Freedom of Speech

“Congress shall make no law respecting an establishment of religion, or prohibiting the free exercise thereof; or abridging the freedom of speech, or of the press; or the right of the people peaceably to assemble, and to petition the government for a redress of grievances.” — U.S. Constitution

What is freedom of speech?

The right to speak and communicate what is on one’s mind is the application of the right to life to communication.

Like all legitimate rights, the right to freedom of speech does not exist as a non-contextual absolute but is absolute within a given context. Thus, the right to freedom of speech means that one may speak on one’s property, but may not for oneself into someone else’s private home, business, or property and speak there, as this would be a violation of the rights of others.

Similarly, the right to freedom of speech is not the right to threaten others with the initiation of physical force.

What is censorship?
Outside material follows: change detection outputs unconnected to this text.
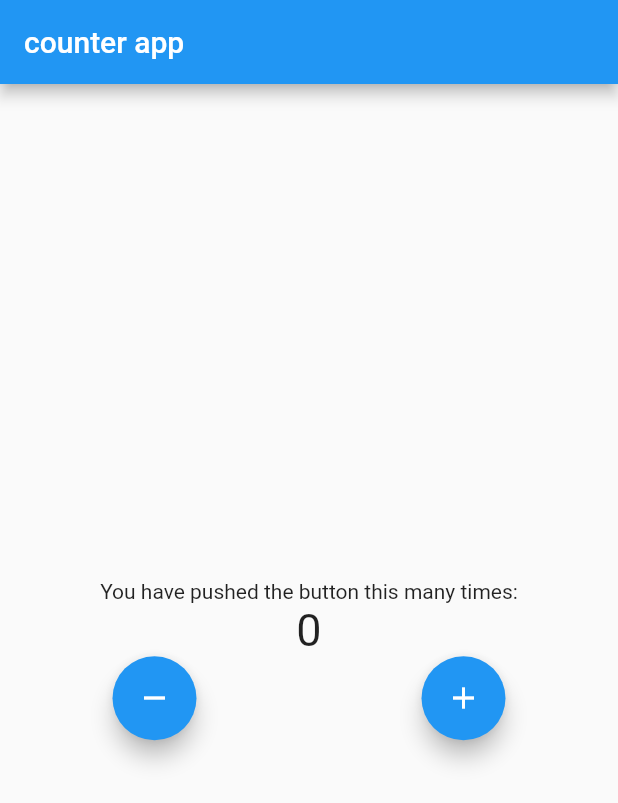
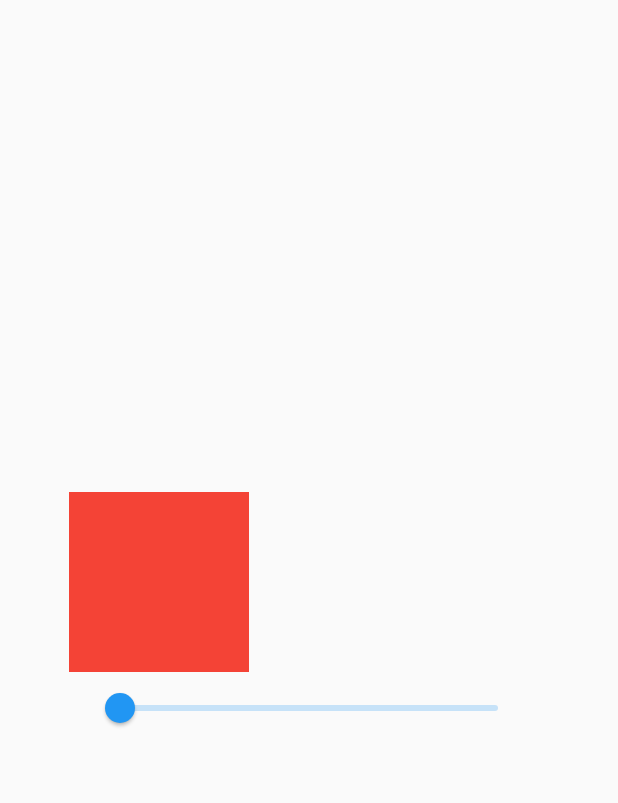
Before and after one commit to bhargav-dobariya/Flutter-Training2, a Flutter app: the screen it shows after launch, on a phone screen of 412 x 824 dp. Shown: the top 803 px of the screen. Run offline on Flutter 3.47's test engine with Material 2 defaults, Android fonts, the phone set to English and light mode, and no system bars.

Commit message:
practice on animation in flutter

```diff
--- a/lib/Screens/home_screen.dart
+++ /dev/null
@@ -1,60 +0,0 @@
-import 'package:flutter/material.dart';
-import 'package:flutter_bloc/flutter_bloc.dart';
-import 'package:google_login_app/cubit/counter_cubit.dart';
-
-class HomePage extends StatefulWidget {
-  const HomePage({Key? key}) : super(key: key);
-
-  @override
-  State<HomePage> createState() => _HomePageState();
-}
-
-class _HomePageState extends State<HomePage> {
-  @override
-  Widget build(BuildContext context) {
-    return Scaffold(
-      appBar: AppBar(
-        title: const Text("counter app"),
-      ),
-      body: Center(
-        child: Column(
-          mainAxisAlignment: MainAxisAlignment.center,
-          children: <Widget>[
-            const Text(
-              'You have pushed the button this many times:',
-            ),
-            BlocBuilder<CounterCubit, CounterState>(
-              builder: (context, state) {
-                return Text(
-                  state.counterValue.toString(),
-                  style: const TextStyle(fontSize: 30),
-                );
-              },
-            ),
-            // const Text("THIS IS WHERE THE COUNTER VALUE SHOULD BE DISPLAYED"),
-            Row(
-              mainAxisAlignment: MainAxisAlignment.spaceAround,
-              children: [
-                FloatingActionButton(
-                  onPressed: () {
-                    BlocProvider.of<CounterCubit>(context).decrement();
-                    // context.bloc<CounterCubit>().decrement();
-                  },
-                  tooltip: "Decrement",
-                  child: const Icon(Icons.remove),
-                ),
-                FloatingActionButton(
-                  onPressed: () {
-                    BlocProvider.of<CounterCubit>(context).increment();
-                  },
-                  tooltip: "Increment",
-                  child: const Icon(Icons.add),
-                ),
-              ],
-            )
-          ],
-        ),
-      ),
-    );
-  }
-}
--- a/lib/cubit/counter_cubit.dart
+++ /dev/null
@@ -1,13 +0,0 @@
-import 'package:bloc/bloc.dart';
-import 'package:meta/meta.dart';
-
-part 'counter_state.dart';
-
-class CounterCubit extends Cubit<CounterState> {
-  CounterCubit() : super(CounterState(counterValue: 0));
-
-  void increment() =>    (CounterState(counterValue: state.counterValue! + 1));
-  void decrement() => emit(CounterState(counterValue: state.counterValue! - 1));
-
-
-}
--- a/lib/cubit/counter_state.dart
+++ /dev/null
@@ -1,6 +0,0 @@
-part of 'counter_cubit.dart';
-
-class CounterState {
-  int? counterValue;
-  CounterState({@required this.counterValue});
-}
--- a/lib/main.dart
+++ b/lib/main.dart
@@ -1,11 +1,5 @@
 import 'package:flutter/material.dart';
-import 'package:flutter_bloc/flutter_bloc.dart';
-import 'package:google_login_app/cubit/counter_cubit.dart';
-import 'package:google_login_app/screens/home_screen.dart';
-import 'cubit/counter_cubit.dart';
-import 'cubit/counter_cubit.dart';
-
-
+import 'package:google_login_app/screens/tween_animation.dart';
 
 void main() {
   runApp(MyApp());
@@ -14,9 +8,7 @@ void main() {
 class MyApp extends StatelessWidget {
   @override
   Widget build(BuildContext context) {
-    return BlocProvider<CounterCubit>(
-      create: (context) => CounterCubit(),
-      child: MaterialApp(debugShowCheckedModeBanner: false, home: HomePage()),
-    );
+    return const MaterialApp(
+        debugShowCheckedModeBanner: false, home: TweenAnimation());
   }
 }
--- /dev/null
+++ b/lib/screens/tween_animation.dart
@@ -0,0 +1,50 @@
+import 'package:flutter/material.dart';
+
+class TweenAnimation extends StatefulWidget {
+  const TweenAnimation({Key? key}) : super(key: key);
+
+  @override
+  State<TweenAnimation> createState() => _TweenAnimationState();
+}
+
+class _TweenAnimationState extends State<TweenAnimation> {
+  double _value = 0.0;
+  @override
+  Widget build(BuildContext context) {
+    return Scaffold(
+      body: Center(
+        child: Column(
+          mainAxisSize: MainAxisSize.min,
+          children: [
+            TweenAnimationBuilder<double>(
+              duration: const Duration(milliseconds: 500),
+              tween: Tween(begin: 0.0, end: _value),
+              child: Container(
+                width: 120,
+                height: 120,
+                color: Colors.red,
+              ),
+              builder: (context, value, child) {
+                return Transform.translate(
+                  offset: Offset(value * 200 - 100, 0),
+                  child: child,
+                );
+              },
+            ),
+            SizedBox(
+              width: 300,
+              child: Slider.adaptive(
+                value: _value,
+                onChanged: (value) => setState(
+                  () {
+                    _value = value;
+                  },
+                ),
+              ),
+            )
+          ],
+        ),
+      ),
+    );
+  }
+}
```
Also changed, not shown: lib/screens/animated_container.dart (added, +50 -0 lines).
In everyday speech, when a newspaper refuses to publish our views, or an online forum deletes our tweet, we say they have “censured” us. Yet, this is not censorship. It is not a violation of the right to freedom of speech, as there is no right to use someone else’s property to expound our views — we may only do so by their permission.

What the freedom of speech entails is that no one will initiate force — whether or a private citizen or government agency — to prevent us from using our property from expressing our views, or the property of others who have voluntarily consented to such use. As philosopher Ayn Rand observes in her essay, “The Fascist New Frontier”:

“Freedom of speech means freedom from interference, suppression or punitive action by the government—and nothing else. It does not mean the right to demand the financial support or the material means to express your views at the expense of other men who may not wish to support you. Freedom of speech includes the freedom not to agree, not to listen and not to support one’s own antagonists. A “right” does not include the material implementation of that right by other men; it includes only the freedom to earn that implementation by one’s own effort. Private citizens cannot use physical force or coercion; they cannot censor or suppress anyone’s views or publications. Only the government can do so. And censorship is a concept that pertains only to governmental action.”


Quotes on Freedom of Speech (Free-Speech)

“If men are to be precluded from offering their sentiments on a matter, which may involve the most serious and alarming consequences that can invite the consideration of mankind, reason is of no use to us; the freedom of speech may be taken away, and dumb and silent we may be led, like sheep, to the slaughter.” — George Washington, first U.S. president


“Freedom of speech is a principal pillar of a free government: When this support is taken away, the constitution of a free society is dissolved, and tyranny is erected on its ruins. Republics and limited monarchies derive their strength and vigor from a popular examination into the action of the magistrates.” — Benjamin Franklin, U.S. Founding Father


“If all printers were determined not to print anything till they were sure it would offend nobody, there would be very little printed.” — Benjamin Franklin, U.S. Founding Father


“If there is any principle of the Constitution that more imperatively calls for attachment than any other it is the principle of free thought — not free thought for those who agree with us but freedom for the thought that we hate.” — Oliver Wendell Holmes Jr., U.S. Supreme Court justice


“I disapprove of what you say, but I will defend to the death your right to say it.” — Evelyn Beatrice Hall (Attrib. Voltaire)*

*Evelyn Beatrice Hall under the penname “S. G. Tallentyre” in The Friends of Voltaire 198.  link